> **TASK TO COMPLETE**:
Copy out the entries below exactly as they stand, but only from the line containing "# ms_fit = poly(ms[colour1])" through the line containing "-338,6 +343,12 @@".

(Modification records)

▬▬▬▬▬▬▬▬▬▬

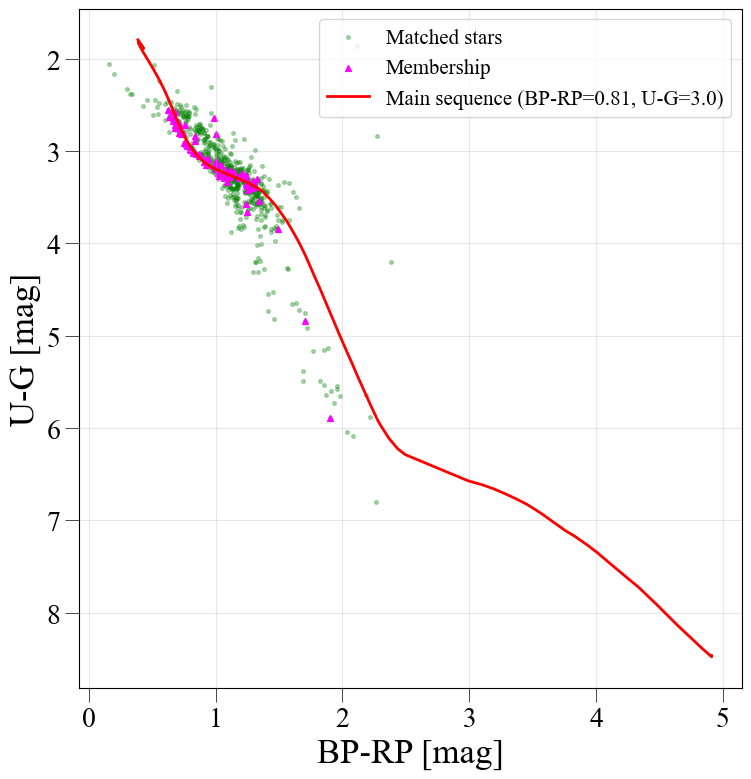
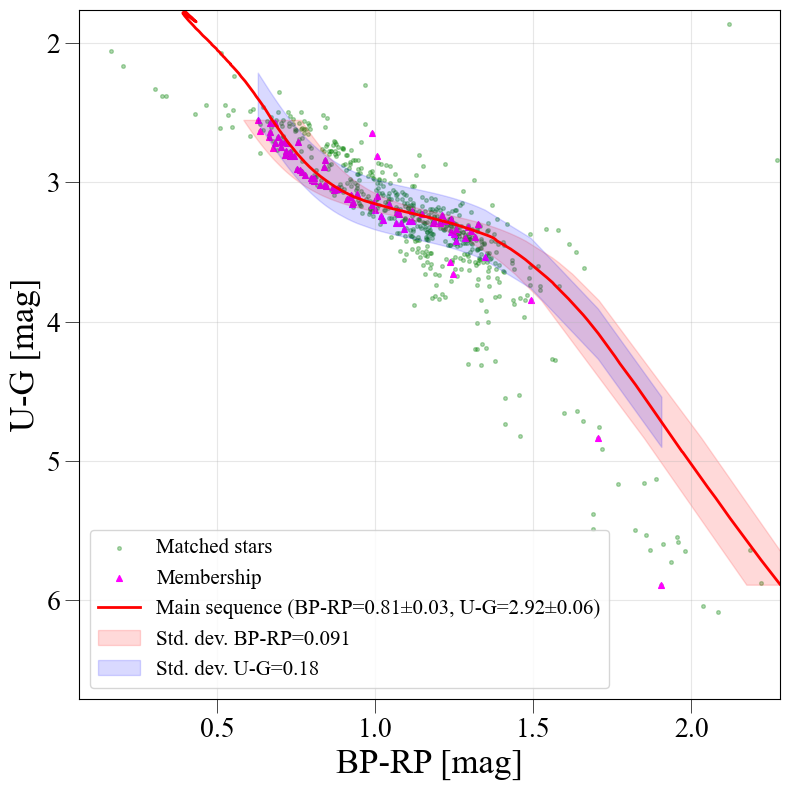
calculating error of MS offset

diff --git a/process_data.py b/process_data.py
@@ -1,10 +1,15 @@
 # Importing the libraries
 import pandas as pd
 import numpy as np
+
 import matplotlib.pyplot as plt
 from matplotlib.patches import Ellipse
 from matplotlib.widgets import Slider
+
 from scipy.optimize import leastsq
+from scipy.interpolate import interp1d
+from scipy.stats import t as t 
+
 import os 
 
 # Plots settings 
@@ -177,10 +182,10 @@ def diagram(cluster, colour1, colour2, adjust=False, cmd=False):
         else:
             print(f"Combination of colours {colour1} and {colour2} cant be used, because filters are located in different files. Try another combination.")
 
-        # Fitting MS
-        coeffs = np.polyfit(ms[colour1], ms[colour2], 9)
-        poly = np.poly1d(coeffs)
-        ms_fit = poly(ms[colour1])
+        # # Fitting MS
+        # coeffs = np.polyfit(ms[colour1], ms[colour2], 9)
+        # poly = np.poly1d(coeffs)
+        # ms_fit = poly(ms[colour1])
 
     # Importing filtered datasets
     print(f"\nImporting filtered datasets for {cluster}...")
@@ -338,6 +343,12 @@ def plot_filtered(gaia_filtered, uv_filtered, gaia_cart, uv_cart):
 def plot_cc(gaia_matched, uv_matched, gaia_filtered, uv_filtered, ms, colour1, colour2, adjust):
     fig, ax = plt.subplots(figsize=(8, 8))
 
+    # Plot limits
+    colour1_min = gaia_matched[colour1].min()-0.1
+    colour1_max = gaia_matched[colour1].max()-0.1
+    colour2_min = uv_matched[colour2].min()-0.1
+    colour2_max = uv_matched[colour2].max()-0.1
+
     if adjust: 
         def update(val):
             x = sx.val
@@ -379,7 +390,49 @@ def plot_cc(gaia_matched, uv_matched, gaia_filtered, uv_filtered, ms, colour1, c
         x_new = sx.val
         y_new = sy.val
 
+        # Calculating std dev of x and y of matched stars from MS
+        # Limits of membership
+        x_mem_min = gaia_filtered[colour1].min()
+        y_mem_max = uv_filtered[colour2].max()
+
+        ms.loc[:, colour1] = ms[colour1] + x_new
+        ms.loc[:, colour2] = ms[colour2] + y_new
+
+        ms_filtered = ms[(ms[colour1] >= x_mem_min) & (ms[colour2] <= y_mem_max)]
+
+        # Fit a polynomial to the filtered main sequence data
+        coeffs_y = np.polyfit(ms_filtered[colour1], ms_filtered[colour2], 9)
+        poly_y = np.poly1d(coeffs_y)
+        ms_fit_y = poly_y(gaia_filtered[colour1])
+
+        residuals_y = uv_filtered[colour2] - ms_fit_y
+        std_dev_y = np.std(residuals_y)
+
+        x_fitted = np.linspace(min(gaia_filtered[colour1]), max(gaia_filtered[colour1]), 1000)
+        y_fitted_curve = np.polyval(coeffs_y, x_fitted)
+
+        # Create interpolation function to estimate x values based on y_data
+        interp_func = interp1d(y_fitted_curve, x_fitted, bounds_error=False, fill_value="extrapolate")
+        x_estimated = interp_func(uv_filtered[colour2])
+
+        residuals_x = gaia_filtered[colour1] - x_estimated
+        std_dev_x = np.std(residuals_x)
+        
+        t_coeff = t.ppf((1 + 0.9973)/2, len(gaia_filtered[colour1])-1)
+        s_x = std_dev_x/np.sqrt(len(gaia_filtered[colour1]))
+        s_y = std_dev_y/np.sqrt(len(uv_filtered[colour2]))
+        u_x = t_coeff*s_x
+        u_y = t_coeff*s_y
+        
+        print(f"\nStandard deviation of x: {std_dev_x}")
+        print(f"Standard deviation of y: {std_dev_y}")
+        print(f"\nUncertainty of x: {u_x}")
+        print(f"Uncertainty of y: {u_y}\n")
+
+        # Plot the fitted main sequence
         fig2, ax2 = plt.subplots(figsize=(8, 8))
+        ax2.set_xlim(colour1_min, colour1_max)
+        ax2.set_ylim(colour2_min, colour2_max)
         ax2.set_xlabel(f"{colour1} [mag]")
         ax2.xaxis.label.set_fontsize(25)
         ax2.set_ylabel(f"{colour2} [mag]")
@@ -391,13 +444,35 @@ def plot_cc(gaia_matched, uv_matched, gaia_filtered, uv_filtered, ms, colour1, c
         plt.tight_layout()  
 
         ax2.scatter(gaia_matched[colour1], uv_matched[colour2], color='green', s=7, alpha=0.3, label='Matched stars')
-        ax2.scatter(gaia_filtered [colour1], uv_filtered [colour2], color='magenta', s=17, marker='^', label='Membership')
+        ax2.scatter(gaia_filtered[colour1], uv_filtered[colour2], color='magenta', s=17, marker='^', label='Membership')
+            
+        ax2.plot(ms[colour1],ms[colour2], color='red', linewidth=2, label=f'Main sequence ({colour1}={round(x_new, 2)}±{round(u_x, 2)}, {colour2}={round(y_new, 2)}±{round(u_y, 2)})')
+        
+        # ax2.scatter(gaia_filtered[colour1], ms_fit_y, color='blue', s=5)
+        # ax2.scatter(x_estimated, uv_filtered[colour2], color='blue', s=5)
 
-        ax2.plot(ms[colour1]+x_new, ms[colour2]+y_new, color='red', linewidth=2, label=f'Main sequence ({colour1}={x_new:.2}, {colour2}={y_new:.2})')
-        ax2.legend(loc='upper right', fontsize=15)
+        sorted_indices = uv_filtered[colour2].argsort()
+
+        uv_filtered = uv_filtered.iloc[sorted_indices]
+        x_estimated = x_estimated[sorted_indices]
+        
+        ax2.fill_betweenx(uv_filtered[colour2], x_estimated - std_dev_x, x_estimated + std_dev_x, color='red', alpha=0.15, label=f'Std. dev. {colour1}={round(std_dev_x, 3)}')
+
+        # Sort the data by the growing value of x and y
+        sorted_indices = gaia_filtered[colour1].argsort()
+
+        gaia_filtered = gaia_filtered.iloc[sorted_indices]
+        ms_fit_y = ms_fit_y[sorted_indices]
+
+        ax2.fill_between(gaia_filtered[colour1], ms_fit_y - round(std_dev_y, 2), ms_fit_y + round(std_dev_y, 2), color='blue', alpha=0.15, label=f'Std. dev. {colour2}={round(std_dev_y, 3)}')
+
+        ax2.plot()
+        ax2.legend(loc='lower left', fontsize=15)
 
         fig2.savefig(f'plots/CC/{colour1}_{colour2}.png', bbox_inches='tight')
     else:
+        ax.set_xlim(colour1_min, colour1_max)
+        ax.set_ylim(colour2_min, colour2_max)
         ax.set_xlabel(f"{colour1} [mag]")
         ax.xaxis.label.set_fontsize(25)
         ax.set_ylabel(f"{colour2} [mag]")
@@ -412,13 +487,21 @@ def plot_cc(gaia_matched, uv_matched, gaia_filtered, uv_filtered, ms, colour1, c
         ax.scatter(gaia_filtered[colour1], uv_filtered[colour2], color='magenta', s=17, marker='^', label=f'Membership')
 
         ax.plot(ms[colour1], ms[colour2], color='red', linewidth=2, label='Main sequence')
-        ax.legend(loc='upper right', fontsize=15)
+        ax.legend(loc='lower left', fontsize=15)
 
         fig.savefig(f'plots/CC/{colour1}_{colour2}.png', bbox_inches='tight')
 
 def plot_cmd(gaia_matched, uv_matched, gaia_filtered, uv_filtered, colour1, colour2):
+    # Plot limits
+    colour1_min = gaia_matched[colour1].min()-0.1
+    colour1_max = gaia_matched[colour1].max()-0.1
+    colour2_min = gaia_matched[colour2].min()-0.1
+    colour2_max = gaia_matched[colour2].max()-0.1
+    
     fig, ax = plt.subplots(figsize=(8, 8))
 
+    ax.set_xlim(colour1_min, colour1_max)
+    ax.set_ylim(colour2_min, colour2_max)
     ax.set_xlabel(f"{colour1} [mag]")
     ax.xaxis.label.set_fontsize(25)
     ax.set_ylabel(f"{colour2} [mag]")
@@ -436,6 +519,6 @@ def plot_cmd(gaia_matched, uv_matched, gaia_filtered, uv_filtered, colour1, colo
         ax.scatter(gaia_matched[colour1], gaia_matched[colour2], color='green', s=7, alpha=0.3, label='Matched stars')
         ax.scatter(gaia_filtered[colour1], gaia_filtered[colour2], color='magenta', s=17, marker='^', label=f'Membership')
 
-    ax.legend(loc='upper right', fontsize=15)
+    ax.legend(loc='lower left', fontsize=15)
 
     fig.savefig(f'plots/CMD/{colour1}_{colour2}.png', bbox_inches='tight')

▬▬▬▬▬▬▬▬▬▬

> **TASK OUTPUT**:
+        # ms_fit = poly(ms[colour1])
 
     # Importing filtered datasets
     print(f"\nImporting filtered datasets for {cluster}...")
@@ -338,6 +343,12 @@ def plot_filtered(gaia_filtered, uv_filtered, gaia_cart, uv_cart):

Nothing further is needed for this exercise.